Bell Partners, Bell Value-Add Fund VIII, New Mexico State Investment Council, San Francisco, Bay Area, Seattle, Los Angeles
Photo by Sigmund on Unsplash

By Jon Peterson

Greensboro, North Carolina-based Bell Partners is seeking a $1 billion capital raise for its newest commingled fund, which will have an investment focus targeting apartment assets across major markets in the country. The Bell Value-Add Fund VIII will also look for suitable investments in the West Coast markets, according to a board meeting document from the New Mexico State Investment Council.

This commingled fund is planning to acquire assets in the San Francisco Bay Area, Seattle and Los Angeles, while some of its other targeted markets will include Boston, Austin, Denver, Dallas and Washington, D.C. The fund manager already has a significant presence on the West Coast and had opened regional offices in both San Francisco and Los Angeles in the past.
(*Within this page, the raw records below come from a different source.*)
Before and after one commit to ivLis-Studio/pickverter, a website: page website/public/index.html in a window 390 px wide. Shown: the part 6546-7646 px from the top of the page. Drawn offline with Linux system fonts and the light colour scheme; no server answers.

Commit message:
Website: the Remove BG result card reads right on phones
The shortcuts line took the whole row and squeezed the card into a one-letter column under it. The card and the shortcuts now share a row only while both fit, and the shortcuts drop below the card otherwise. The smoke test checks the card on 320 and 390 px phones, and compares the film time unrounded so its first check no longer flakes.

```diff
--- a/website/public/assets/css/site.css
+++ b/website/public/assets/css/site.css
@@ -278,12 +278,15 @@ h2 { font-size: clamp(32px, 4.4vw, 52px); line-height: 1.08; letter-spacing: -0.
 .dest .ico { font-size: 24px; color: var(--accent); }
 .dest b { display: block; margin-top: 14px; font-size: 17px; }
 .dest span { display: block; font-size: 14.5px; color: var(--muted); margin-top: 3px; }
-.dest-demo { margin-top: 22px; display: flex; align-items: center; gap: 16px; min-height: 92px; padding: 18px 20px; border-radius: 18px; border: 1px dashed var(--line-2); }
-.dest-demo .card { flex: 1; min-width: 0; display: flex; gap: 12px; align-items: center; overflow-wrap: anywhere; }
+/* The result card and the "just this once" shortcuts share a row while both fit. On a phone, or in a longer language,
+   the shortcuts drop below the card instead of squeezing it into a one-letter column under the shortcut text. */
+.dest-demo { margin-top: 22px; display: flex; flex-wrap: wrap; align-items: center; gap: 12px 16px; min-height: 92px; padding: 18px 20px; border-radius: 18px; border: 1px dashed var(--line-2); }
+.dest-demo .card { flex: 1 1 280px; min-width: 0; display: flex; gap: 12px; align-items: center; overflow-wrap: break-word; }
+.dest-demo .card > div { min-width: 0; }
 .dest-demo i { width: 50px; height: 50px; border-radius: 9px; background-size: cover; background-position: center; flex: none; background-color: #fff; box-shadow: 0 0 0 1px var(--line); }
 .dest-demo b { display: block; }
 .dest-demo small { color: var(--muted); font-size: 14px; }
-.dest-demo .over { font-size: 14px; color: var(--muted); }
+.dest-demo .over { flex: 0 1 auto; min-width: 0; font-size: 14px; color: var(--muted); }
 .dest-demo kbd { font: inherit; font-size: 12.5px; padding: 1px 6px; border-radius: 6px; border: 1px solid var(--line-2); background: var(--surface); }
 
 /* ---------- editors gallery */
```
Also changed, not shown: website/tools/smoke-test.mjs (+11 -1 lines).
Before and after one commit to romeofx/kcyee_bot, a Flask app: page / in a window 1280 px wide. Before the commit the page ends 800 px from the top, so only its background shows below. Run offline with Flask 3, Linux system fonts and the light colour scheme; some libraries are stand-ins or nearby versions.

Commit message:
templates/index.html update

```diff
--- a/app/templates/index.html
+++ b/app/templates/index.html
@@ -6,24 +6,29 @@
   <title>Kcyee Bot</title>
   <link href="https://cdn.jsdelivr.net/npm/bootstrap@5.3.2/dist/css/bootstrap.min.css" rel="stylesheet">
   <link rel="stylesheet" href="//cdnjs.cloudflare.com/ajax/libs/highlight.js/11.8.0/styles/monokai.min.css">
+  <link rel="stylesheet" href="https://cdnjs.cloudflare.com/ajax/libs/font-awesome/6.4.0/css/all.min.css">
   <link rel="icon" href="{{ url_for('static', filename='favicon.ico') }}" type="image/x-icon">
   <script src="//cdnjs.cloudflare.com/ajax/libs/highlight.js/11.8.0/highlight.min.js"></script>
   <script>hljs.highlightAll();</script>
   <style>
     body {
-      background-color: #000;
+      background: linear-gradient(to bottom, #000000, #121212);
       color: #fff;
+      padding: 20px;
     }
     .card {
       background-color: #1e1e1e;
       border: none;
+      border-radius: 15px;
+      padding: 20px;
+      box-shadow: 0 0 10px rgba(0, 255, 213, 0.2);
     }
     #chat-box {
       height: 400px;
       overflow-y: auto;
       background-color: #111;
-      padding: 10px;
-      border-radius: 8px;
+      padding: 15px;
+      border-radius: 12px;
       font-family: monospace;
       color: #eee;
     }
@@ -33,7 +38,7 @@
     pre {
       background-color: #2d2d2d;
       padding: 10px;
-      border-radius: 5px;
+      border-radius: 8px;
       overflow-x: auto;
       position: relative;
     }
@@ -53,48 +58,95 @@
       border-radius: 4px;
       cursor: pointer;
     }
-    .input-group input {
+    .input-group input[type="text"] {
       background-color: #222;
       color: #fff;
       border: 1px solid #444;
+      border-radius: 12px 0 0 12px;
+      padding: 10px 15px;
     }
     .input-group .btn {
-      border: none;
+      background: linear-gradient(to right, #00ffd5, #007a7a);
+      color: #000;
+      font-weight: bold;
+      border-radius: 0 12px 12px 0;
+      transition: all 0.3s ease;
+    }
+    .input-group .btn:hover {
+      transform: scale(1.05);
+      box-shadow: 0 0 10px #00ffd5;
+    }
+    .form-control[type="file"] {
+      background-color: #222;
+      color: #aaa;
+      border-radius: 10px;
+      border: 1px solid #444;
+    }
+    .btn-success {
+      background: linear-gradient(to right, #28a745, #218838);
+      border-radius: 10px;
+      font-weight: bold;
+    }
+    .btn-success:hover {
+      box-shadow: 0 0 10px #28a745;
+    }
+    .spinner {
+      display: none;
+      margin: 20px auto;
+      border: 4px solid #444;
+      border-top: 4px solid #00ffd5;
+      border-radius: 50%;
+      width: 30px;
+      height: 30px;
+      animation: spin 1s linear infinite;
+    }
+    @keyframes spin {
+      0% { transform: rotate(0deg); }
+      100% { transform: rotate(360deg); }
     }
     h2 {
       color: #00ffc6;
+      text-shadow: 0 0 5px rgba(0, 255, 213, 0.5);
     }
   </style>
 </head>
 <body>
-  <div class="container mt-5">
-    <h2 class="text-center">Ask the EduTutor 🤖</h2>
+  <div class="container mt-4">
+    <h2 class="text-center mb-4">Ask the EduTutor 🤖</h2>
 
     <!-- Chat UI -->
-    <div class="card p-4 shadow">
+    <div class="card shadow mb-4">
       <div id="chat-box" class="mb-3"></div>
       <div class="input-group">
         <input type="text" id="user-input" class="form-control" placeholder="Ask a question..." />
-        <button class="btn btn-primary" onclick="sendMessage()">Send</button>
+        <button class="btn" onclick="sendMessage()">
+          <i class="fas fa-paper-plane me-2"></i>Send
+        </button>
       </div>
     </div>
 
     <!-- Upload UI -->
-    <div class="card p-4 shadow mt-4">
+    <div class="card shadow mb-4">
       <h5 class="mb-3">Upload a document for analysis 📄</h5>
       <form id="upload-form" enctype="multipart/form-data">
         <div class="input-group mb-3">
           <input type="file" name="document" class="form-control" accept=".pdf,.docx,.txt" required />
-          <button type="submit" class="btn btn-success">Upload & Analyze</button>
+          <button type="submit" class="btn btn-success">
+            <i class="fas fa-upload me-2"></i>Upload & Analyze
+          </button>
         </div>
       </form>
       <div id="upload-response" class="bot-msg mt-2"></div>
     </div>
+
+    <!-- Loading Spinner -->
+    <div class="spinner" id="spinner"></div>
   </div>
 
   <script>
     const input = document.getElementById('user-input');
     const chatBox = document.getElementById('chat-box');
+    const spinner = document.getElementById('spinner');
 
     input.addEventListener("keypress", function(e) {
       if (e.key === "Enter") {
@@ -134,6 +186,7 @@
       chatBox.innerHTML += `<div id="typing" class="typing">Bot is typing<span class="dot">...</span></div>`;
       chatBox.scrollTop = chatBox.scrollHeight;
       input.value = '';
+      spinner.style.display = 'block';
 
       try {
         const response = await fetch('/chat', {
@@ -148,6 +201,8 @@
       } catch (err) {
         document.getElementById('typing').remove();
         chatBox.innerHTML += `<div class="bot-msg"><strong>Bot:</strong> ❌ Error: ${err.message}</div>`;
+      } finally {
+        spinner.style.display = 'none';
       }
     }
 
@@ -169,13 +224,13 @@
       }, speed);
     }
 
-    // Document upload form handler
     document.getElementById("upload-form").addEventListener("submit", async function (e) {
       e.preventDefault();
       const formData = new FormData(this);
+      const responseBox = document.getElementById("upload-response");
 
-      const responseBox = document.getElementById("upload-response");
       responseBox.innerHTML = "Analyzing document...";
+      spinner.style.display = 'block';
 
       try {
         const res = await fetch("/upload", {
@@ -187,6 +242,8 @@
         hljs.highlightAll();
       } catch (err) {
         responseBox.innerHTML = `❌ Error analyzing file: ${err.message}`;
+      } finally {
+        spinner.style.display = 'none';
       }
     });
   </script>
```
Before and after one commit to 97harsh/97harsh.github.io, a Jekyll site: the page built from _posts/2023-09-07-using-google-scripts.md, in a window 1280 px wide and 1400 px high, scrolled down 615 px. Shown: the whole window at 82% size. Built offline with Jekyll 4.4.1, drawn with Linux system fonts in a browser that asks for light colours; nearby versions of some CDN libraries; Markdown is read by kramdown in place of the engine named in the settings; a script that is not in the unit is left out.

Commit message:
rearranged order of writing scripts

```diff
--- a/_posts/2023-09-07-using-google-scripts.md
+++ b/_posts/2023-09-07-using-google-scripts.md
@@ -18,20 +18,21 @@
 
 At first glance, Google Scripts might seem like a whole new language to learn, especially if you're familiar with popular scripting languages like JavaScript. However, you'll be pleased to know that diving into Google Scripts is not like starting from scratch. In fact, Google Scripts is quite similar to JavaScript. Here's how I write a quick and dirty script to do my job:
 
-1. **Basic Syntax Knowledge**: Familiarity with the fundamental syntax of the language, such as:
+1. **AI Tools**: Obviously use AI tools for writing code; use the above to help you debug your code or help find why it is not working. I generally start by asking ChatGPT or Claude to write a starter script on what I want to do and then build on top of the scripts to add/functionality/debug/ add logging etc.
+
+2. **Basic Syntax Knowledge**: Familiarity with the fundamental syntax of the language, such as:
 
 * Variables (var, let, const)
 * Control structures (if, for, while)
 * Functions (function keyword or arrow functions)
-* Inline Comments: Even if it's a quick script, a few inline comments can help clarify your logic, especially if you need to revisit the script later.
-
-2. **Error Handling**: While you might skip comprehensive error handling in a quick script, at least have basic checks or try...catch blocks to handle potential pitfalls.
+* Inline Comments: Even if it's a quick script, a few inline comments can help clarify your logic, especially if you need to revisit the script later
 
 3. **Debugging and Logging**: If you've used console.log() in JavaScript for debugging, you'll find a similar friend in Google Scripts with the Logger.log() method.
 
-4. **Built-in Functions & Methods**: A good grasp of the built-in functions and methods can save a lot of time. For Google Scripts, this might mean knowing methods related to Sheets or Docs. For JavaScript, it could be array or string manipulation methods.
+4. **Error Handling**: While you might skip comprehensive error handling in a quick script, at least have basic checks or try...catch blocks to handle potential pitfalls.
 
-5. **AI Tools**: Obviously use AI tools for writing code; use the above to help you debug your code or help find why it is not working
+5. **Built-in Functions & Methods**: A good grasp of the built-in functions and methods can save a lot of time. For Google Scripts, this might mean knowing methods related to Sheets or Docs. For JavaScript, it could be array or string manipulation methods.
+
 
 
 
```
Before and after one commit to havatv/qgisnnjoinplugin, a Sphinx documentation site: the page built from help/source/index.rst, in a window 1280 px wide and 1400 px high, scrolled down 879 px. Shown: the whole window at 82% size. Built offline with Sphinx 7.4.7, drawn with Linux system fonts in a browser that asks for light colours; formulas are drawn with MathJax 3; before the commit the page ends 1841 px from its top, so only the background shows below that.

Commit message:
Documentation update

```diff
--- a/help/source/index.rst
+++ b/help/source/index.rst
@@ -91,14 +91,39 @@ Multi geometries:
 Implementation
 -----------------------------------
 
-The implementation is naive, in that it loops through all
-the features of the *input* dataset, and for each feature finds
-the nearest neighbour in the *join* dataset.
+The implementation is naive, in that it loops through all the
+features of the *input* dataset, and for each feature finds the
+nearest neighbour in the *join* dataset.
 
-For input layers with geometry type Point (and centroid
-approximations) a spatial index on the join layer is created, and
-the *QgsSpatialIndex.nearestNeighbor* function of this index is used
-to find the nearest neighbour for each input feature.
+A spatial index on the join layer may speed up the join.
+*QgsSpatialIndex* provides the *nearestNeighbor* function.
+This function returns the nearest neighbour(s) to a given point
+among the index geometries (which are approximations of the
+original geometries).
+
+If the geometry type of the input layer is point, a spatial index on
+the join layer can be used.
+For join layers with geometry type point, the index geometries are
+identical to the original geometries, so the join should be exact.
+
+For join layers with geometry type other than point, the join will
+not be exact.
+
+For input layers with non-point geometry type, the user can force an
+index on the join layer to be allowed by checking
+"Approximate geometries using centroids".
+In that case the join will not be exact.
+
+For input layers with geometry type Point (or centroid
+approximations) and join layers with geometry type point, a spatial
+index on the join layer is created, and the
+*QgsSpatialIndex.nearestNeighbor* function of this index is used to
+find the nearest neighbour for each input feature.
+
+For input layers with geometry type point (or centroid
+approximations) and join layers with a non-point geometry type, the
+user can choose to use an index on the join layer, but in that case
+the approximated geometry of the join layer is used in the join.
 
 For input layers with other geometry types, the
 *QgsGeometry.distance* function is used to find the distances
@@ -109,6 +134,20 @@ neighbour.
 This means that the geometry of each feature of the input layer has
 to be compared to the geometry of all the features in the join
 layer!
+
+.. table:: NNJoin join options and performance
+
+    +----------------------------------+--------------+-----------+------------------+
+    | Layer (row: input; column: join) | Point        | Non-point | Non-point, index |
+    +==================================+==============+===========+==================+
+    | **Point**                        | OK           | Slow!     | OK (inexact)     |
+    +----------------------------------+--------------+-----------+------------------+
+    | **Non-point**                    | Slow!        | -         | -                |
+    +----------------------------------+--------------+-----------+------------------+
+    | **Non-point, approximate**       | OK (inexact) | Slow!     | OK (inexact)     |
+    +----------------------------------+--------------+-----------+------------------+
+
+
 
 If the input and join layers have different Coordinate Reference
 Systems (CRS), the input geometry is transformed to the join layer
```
The planned capital raise by Bell is projected to be slightly larger than its previous fund in the product series. The investment firm had a final close on Fund VII in June 2020 with a $950 million raise, according to published reports.

Fund VIII is early in its capital-raising process. One of its newest investors in the fund is the New Mexico SIC, which is looking to put down a $100 million commitment, as confirmed by the sovereign wealth fund in a telephone conversation.

Bell’s investment criteria for these markets will include properties that demonstrate favorable supply-demand characteristics, above-average employment and population growth and sufficient institutional-grade transaction volume.

This will include apartment complexes that are considered to be either B+ or A from a quality perspective. Bell’s strategy is to add value to its purchases through a mixture of property enhancements or operational improvements that will drive net operating income growth over the period that the property is in the commingled fund.

Bell will be looking for two types of assets based on age. Older vintage properties in well-established areas that could be updated and amenitized to yield higher rents, as well as newer properties, including recently completed developments, that are acquired in emerging neighborhoods.

Bell generally eschews development risk. This is a trait that many institutional investors favor at a time when inflation costs, supply chain disruptions and rising rates associated with construction financing create higher than usual risk for these types of activities.

The targeted returns for the new commingled fund are low double-digit net IRRs. This yield is expected to be derived from income and the balance from capital appreciation.